1) Anna and the French Kiss, by Stephanie Perkins
This doesn't even require an explanation at this point. This book is cute, funny and the characters are easy to love. Everything about this book, the people, the plot, the setting is perfect if you need to be cheered up. The rest of the series is just as good!
2) Harry Potter and the Prisoner of Azkaban, by J.K. Rowling
The third and my favourite installment. I could've taken any other HP book to be honest, but the other ones kind of make me cry. This one has an amazing plot line and a very happy ending. Plus, Sirius Black is my favourite character, so...
3) Anne of Green Gables, by Lucy Maud Montgomery
This is easily my favourite book of all times, just because it makes me smile as I read it. Never have I been so sucked into a little girl's life, and laughed at everything she did. The happiness and innocence of youth are prominent themes throughout the book, and Anne's way of thinking will make you soooo happy. Plus, this book was given to soldiers in WWI (or WWII) to give them hope and happiness!
4) Carry On, by Rainbow Rowell
I was thinking Fangirl at first, because that book does make me happy, but I have to admit I preferred Carry On way more. The characters in Fangirl weren't as relatable as I expected them to be, and some of them were irritating at times. However, Simon Snow's story sucked me in like Harry Potter did, and the love story made me aww the WHOLE TIME! Ask my friend Maxine, I was crying the whole time and fangirling like an idiot. I will definitely reread this book when I'll feel sad, because there's no way Simon x Baz won't cheer me up.
5) Le Journal d'Aurélie Laflamme, by India Desjardins
I have talked about this series on this blog a few times before, but if you don't know what this series is, it is basically 8 books following a young, socially awkward and nerdy, very relatable girl, as she goes through high school (in Quebec it is 5 years). We follow her first love, first break up, first job, prom, etc. Although sometimes it dealt with harder topics, it is very lighthearted throughout most of the book and incredibly funny. I loved the characters and what she went through. My copies of these books are in such bad condition, because I read them everywhere (I even spilled pasta sauce on one of the pages) but I could never imagine replacing them.

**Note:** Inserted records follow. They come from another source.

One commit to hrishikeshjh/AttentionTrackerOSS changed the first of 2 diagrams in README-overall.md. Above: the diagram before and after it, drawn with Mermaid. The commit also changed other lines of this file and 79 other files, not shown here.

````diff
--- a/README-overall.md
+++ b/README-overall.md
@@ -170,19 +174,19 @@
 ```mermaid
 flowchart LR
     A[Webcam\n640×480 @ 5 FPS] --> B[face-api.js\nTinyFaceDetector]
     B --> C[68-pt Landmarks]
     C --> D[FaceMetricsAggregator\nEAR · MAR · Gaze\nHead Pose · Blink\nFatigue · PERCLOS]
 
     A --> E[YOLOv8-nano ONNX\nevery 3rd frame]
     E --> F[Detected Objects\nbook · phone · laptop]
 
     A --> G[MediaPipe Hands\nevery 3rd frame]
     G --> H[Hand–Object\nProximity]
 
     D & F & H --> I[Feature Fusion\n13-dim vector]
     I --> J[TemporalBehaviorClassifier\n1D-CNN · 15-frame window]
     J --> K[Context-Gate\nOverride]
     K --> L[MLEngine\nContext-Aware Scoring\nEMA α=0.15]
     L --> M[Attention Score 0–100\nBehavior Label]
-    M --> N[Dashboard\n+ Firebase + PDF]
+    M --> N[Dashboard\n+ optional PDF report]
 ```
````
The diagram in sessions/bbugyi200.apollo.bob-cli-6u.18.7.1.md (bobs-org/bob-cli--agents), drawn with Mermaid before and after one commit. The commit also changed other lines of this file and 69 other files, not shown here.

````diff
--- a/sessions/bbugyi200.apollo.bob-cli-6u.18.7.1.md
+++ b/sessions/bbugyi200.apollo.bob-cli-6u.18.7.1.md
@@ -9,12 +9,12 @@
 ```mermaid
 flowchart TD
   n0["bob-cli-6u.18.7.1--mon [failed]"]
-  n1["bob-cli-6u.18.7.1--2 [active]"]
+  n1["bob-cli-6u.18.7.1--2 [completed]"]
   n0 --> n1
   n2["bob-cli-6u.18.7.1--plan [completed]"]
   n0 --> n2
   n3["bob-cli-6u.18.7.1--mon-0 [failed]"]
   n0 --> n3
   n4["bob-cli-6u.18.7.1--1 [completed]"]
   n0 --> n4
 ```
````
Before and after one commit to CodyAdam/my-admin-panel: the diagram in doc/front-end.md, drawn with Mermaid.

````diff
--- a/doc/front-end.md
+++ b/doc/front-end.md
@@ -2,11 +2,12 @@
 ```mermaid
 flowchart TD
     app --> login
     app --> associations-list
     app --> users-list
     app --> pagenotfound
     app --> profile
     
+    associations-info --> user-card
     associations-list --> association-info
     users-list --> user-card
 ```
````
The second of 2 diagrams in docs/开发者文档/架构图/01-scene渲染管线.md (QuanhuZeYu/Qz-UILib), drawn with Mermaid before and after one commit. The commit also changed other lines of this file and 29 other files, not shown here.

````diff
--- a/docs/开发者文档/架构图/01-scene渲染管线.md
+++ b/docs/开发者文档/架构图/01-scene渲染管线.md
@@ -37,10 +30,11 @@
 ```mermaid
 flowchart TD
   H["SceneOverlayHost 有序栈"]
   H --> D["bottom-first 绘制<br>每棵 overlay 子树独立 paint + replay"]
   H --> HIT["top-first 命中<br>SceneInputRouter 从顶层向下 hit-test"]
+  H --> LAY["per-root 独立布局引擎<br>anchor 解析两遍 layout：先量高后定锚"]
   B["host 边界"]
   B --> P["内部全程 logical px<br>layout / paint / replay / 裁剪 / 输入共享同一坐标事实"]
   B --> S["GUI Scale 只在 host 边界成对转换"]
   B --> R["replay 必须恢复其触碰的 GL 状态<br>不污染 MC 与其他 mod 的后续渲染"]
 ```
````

So here were 5 books that I would read as a comfort read, and I would suggest you check these out too! These were all very lighthearted and cheer up books, in case you ever finish a sad book and don't know what to do with yourself...